Thursday, August 25, 2016


Not too long ago we went from permanent pastorates to term limits in our diocese.  I was on the committee.  One of the points I bought up was that the reason there are two methods (you may have one or the other in a diocese, not one for some and one for others) is that they both come with their own set of problems.  Neither is particularly better than the other.  With one there is a particular set of difficulties and advantages and likewise with the other.  So today we have what we have and while it cleared up a lot of difficulties in the diocese, we are faced with a whole new set.

Many people would like to see a more Protestant form of choosing a pastor: that of a board at any given parish hiring and firing the priest.  Once again, that would mean some great advantages and some disadvantages.  One of the (depending on who you are this is either a dis or an advantage) is this: because a pastor does not have to worry about teaching and preaching about something that pleases a board, he may be more daring.  If a parish has a large percentage of euthanasia proponents, for example, he need not fear for his livelihood preaching that older Americans are people with dignity and rights too and should be treated as such..

Leading a parish, in some ways, is not much different than being the mayor of a town.  There are decisions that you make that you know will leave 10% ecstatic, 10% furious, and most the rest just fine.  Sometimes you weigh popular demand, sometimes you weigh Church teaching, sometimes you guess and you try to remember that the worst thing is not that someone might be angry because if they are angry, they are still invested.

It is an imperfect world and all of our human institutions, even those inspired by God Himself, are imperfect and are incapable of pleasing everybody so you try not to take it seriously when you’ve not pleased everyone.


Nan said...

Protestant churches are their own entities. The Catholic Church is a top down structure. Priests promise obedience to the Bishop at ordination, not to the parish council! It's scandalous that Catholics think it should be any other way.

Anonymous said...

Father, I think we should be obedient to the Bishop and the Church in every way. What is the point of going to the trouble of calling ourselves Catholic otherwise?

But I also think pastors should listen to the concerns of parishioners and not simply have their own agenda. Each parish has unique strengths and weaknesses and needs. Every parish seems to have its own personality and charism. Every challenge is not always resolved by cookie-cutter responses.

As a former member of my parish council, I do not think parish councillors should be "yes men" all the time. Sometimes we need to challenge our good pastors to think outside of the box, and to bring concerns of parishioners to his attention. Maybe that is why I was taken off council!

Fr. V said...

TAKEN off? Ha! Pretty extreme.

You are correct of course but I do understand the difficulty. A priest is evaluated by individuals and groups of people on an official level and unofficial level from the moment he enters the seminary. Sometimes it is nice to have Yes men around you that help enact your vision. But you are correct - where will the growth be? From where will the new insight come? I know I've been rotten in this area from time to time.

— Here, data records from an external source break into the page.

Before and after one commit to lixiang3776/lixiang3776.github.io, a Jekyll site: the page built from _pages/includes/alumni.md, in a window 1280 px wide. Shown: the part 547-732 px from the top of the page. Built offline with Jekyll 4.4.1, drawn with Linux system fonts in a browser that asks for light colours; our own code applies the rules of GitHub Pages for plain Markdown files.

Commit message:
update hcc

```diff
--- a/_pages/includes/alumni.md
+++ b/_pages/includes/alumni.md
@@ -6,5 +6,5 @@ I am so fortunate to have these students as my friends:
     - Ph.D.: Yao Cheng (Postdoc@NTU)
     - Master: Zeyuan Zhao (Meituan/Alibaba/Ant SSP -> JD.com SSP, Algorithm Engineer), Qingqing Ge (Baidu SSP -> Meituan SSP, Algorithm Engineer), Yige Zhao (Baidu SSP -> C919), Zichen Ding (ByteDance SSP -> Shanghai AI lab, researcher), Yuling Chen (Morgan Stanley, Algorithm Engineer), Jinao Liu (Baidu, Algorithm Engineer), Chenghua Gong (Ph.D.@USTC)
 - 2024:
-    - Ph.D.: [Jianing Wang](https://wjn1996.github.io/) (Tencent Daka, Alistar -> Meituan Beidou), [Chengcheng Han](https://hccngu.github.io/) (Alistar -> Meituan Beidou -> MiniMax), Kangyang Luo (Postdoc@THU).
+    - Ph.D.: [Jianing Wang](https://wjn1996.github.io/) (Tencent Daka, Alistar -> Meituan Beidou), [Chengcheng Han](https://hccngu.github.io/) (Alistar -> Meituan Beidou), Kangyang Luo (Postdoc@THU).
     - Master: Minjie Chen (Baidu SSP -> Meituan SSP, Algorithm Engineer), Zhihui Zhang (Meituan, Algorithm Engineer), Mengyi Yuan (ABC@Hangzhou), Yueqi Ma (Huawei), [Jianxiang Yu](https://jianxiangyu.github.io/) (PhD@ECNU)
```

I remember my home pastor. I loved him - even took my confirmation name after him - but I new how to read his moods and when to ask for the keys to the gym and when to just say hello - amazingly just like any dad.

If I had any advice, it would be to learn WHEN and HOW a particular priest will listen. He is fallible and subject to the same highs and lows as anybody and can take just so much controversy. We should be better at it but that is why even we go to confession . . . weekly for me!

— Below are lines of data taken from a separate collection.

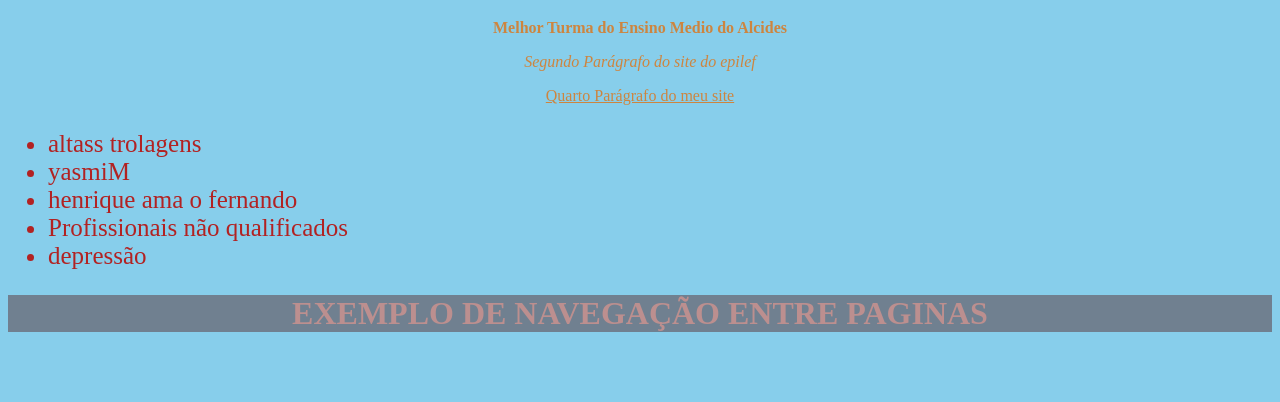
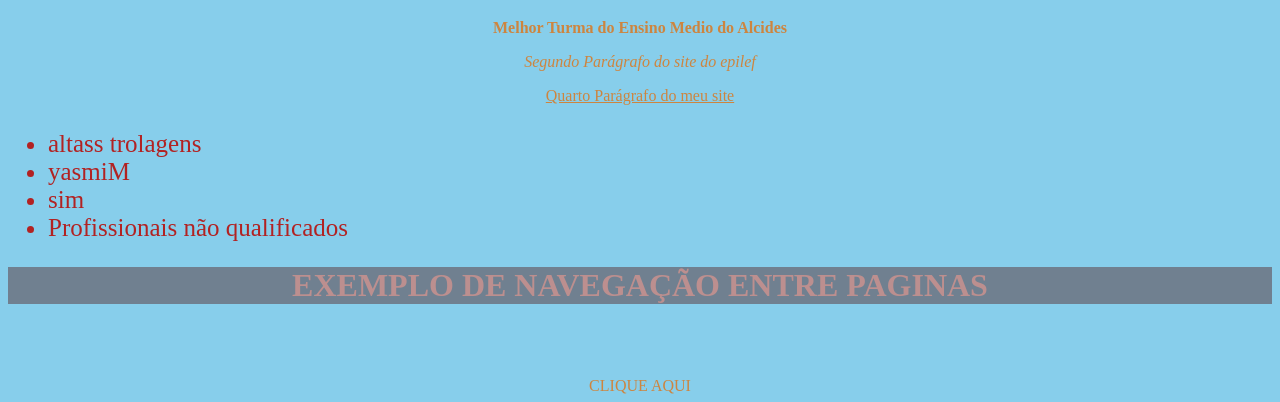
Before and after one commit to FelipDoCapa/site-felipe, a plain HTML site: page index.html in a window 1280 px wide. Shown: the part 369-771 px from the top of the page. Drawn offline with Linux system fonts and the light colour scheme.

Commit message:
Update index.html

```diff
--- a/index.html
+++ b/index.html
@@ -39,9 +39,9 @@
 <ul>
                 <li class="itens">altass trolagens</li>
                 <li class="itens">yasmiM</li>
-                <li class="itens">henrique ama o fernando</li>
+                <li class="itens">sim</li>
                 <li class="itens">Profissionais não qualificados</li>
-                <li class="itens">depressão</li>
+
             </ul>
     <h1>EXEMPLO DE NAVEGAÇÃO ENTRE PAGINAS</h1>
     <br>
```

Anonymous said...

Father -

Thank you for your good advice. It is too late for my current situation, but I am sure it will come in handy for the future.

I am sure my pastor had compelling reasons for taking me off council (and preventing me from volunteering or participating in parish activities). I am fine with it, and I am sure there are a great many other parishioners who do a much better job than I.

I am grateful for and support my parish, my pastor, and Bishop Lennon.

But when a parishioner complains or reacts negatively, please do not take it personally (I know that is difficult sometimes). We are not attacking you personally. Sometimes it is just comments and opinions, not a personal evaluations or general whininess. We still support and love our pastoral staffs at our parishes. Sometimes we just need to know that someone at the parish is listening and considering our points of view.

Thank you again, and God bless you and your parish.

Pat said...

My "worry" about presenting an idea to the pastor is that I don't know all that is going on "behind the scenes" that the pastor is already dealing with/managing. A negative answer from the pastor might simply mean that, from a human standpoint, he is already doing as much as he can. So I myself try not to take it personally if my "great idea" seems to go nowhere. The Lord is ultimately in charge of our parish.